Strauss was only in his mid-twenties when he wrote his tone poem about a dying artist, consumed by pain and doubt. As the title implies, the music moves through anguish to a secular apotheosis, a vision of ideal beauty.
Strauss pushes the limits of orchestration — using three of each woodwind, a full component of brass, two harps, and a stage full of strings — composing famously difficult solo lines, and calling for constantly fluctuating tempos, dynamics, and coloration. The Cleveland Orchestra proved more than capable of meeting Strauss’s demands. They led us virtuosically through the tone poem’s representations of pastoral loveliness, mystical intensity, frenetic anguish, and, at last, to stunningly gorgeous transcendence.

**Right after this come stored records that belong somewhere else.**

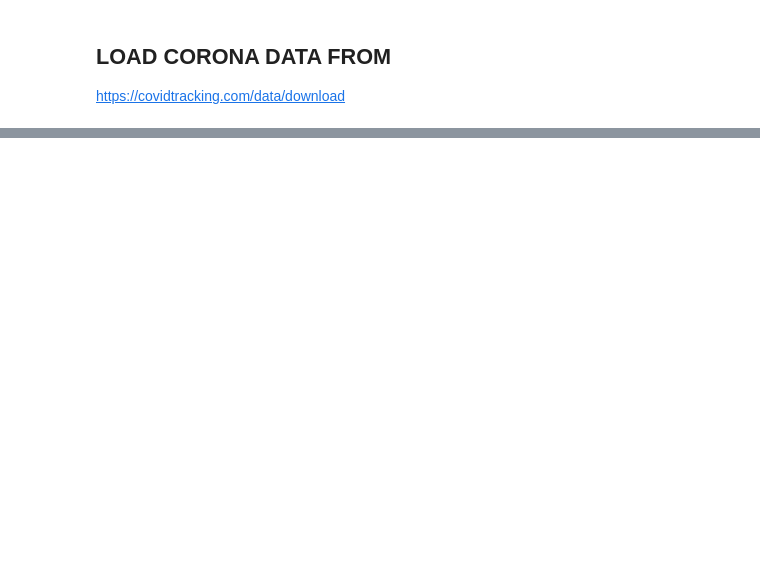
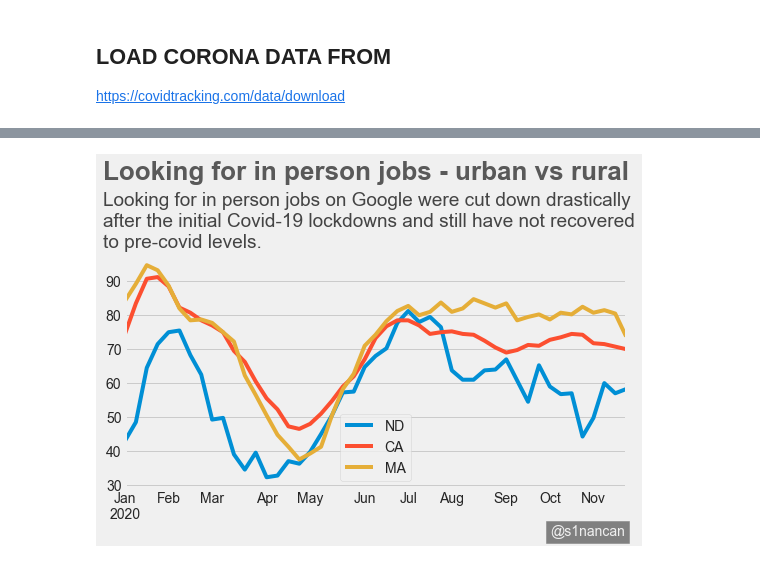
Before and after one commit to s1nancan/Job-Searches-vs-Covid-Cases-Analysis, a Jupyter notebook: Google Trends Analysis.ipynb, the cells around one changed output, grey strips where cells are left out. Drawn from its saved outputs; the diff is of its cells as text; code cells hidden in the pictures; blank space fills up the shorter version.

```diff
--- a/Google Trends Analysis.ipynb
+++ b/Google Trends Analysis.ipynb
@@ -206,0 +172,7 @@ plt.show()
+# %%
+subtitle = 'Looking for in person jobs on Google were cut down drastically\nafter the initial Covid-19 lockdowns \
+and still have not recovered\nto pre-covid levels.'
+get_stats_by_state(keyword='jobs near me', title='Looking for in person jobs - urban vs rural', subtitle=subtitle,
+                  y_title=120,brand_y_pos=15)
+# %% [output]
+[figure, added]
```
Also changed, not shown: parts of 14 cells of this notebook.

Among many notable individual performances were those of concertmaster William Preucil, flutist Joshua Smith, oboist Frank Rosenwein, bassoonist John Clouser, and an unidentified principal clarinetist. The big Strauss sound was well grounded by tubist Yasuhito Sugiyama’s deep and focused tones.
Franz Welser-Möst emphasized the contrasts embodied in Strauss’s music. In transitions both sudden and extended, he took the orchestra dazzlingly from soft to loud and back again, from lyrical to agitated. Unfortunately, the performance lost some potential nuances by dwelling too long in the seductions of fortissimo.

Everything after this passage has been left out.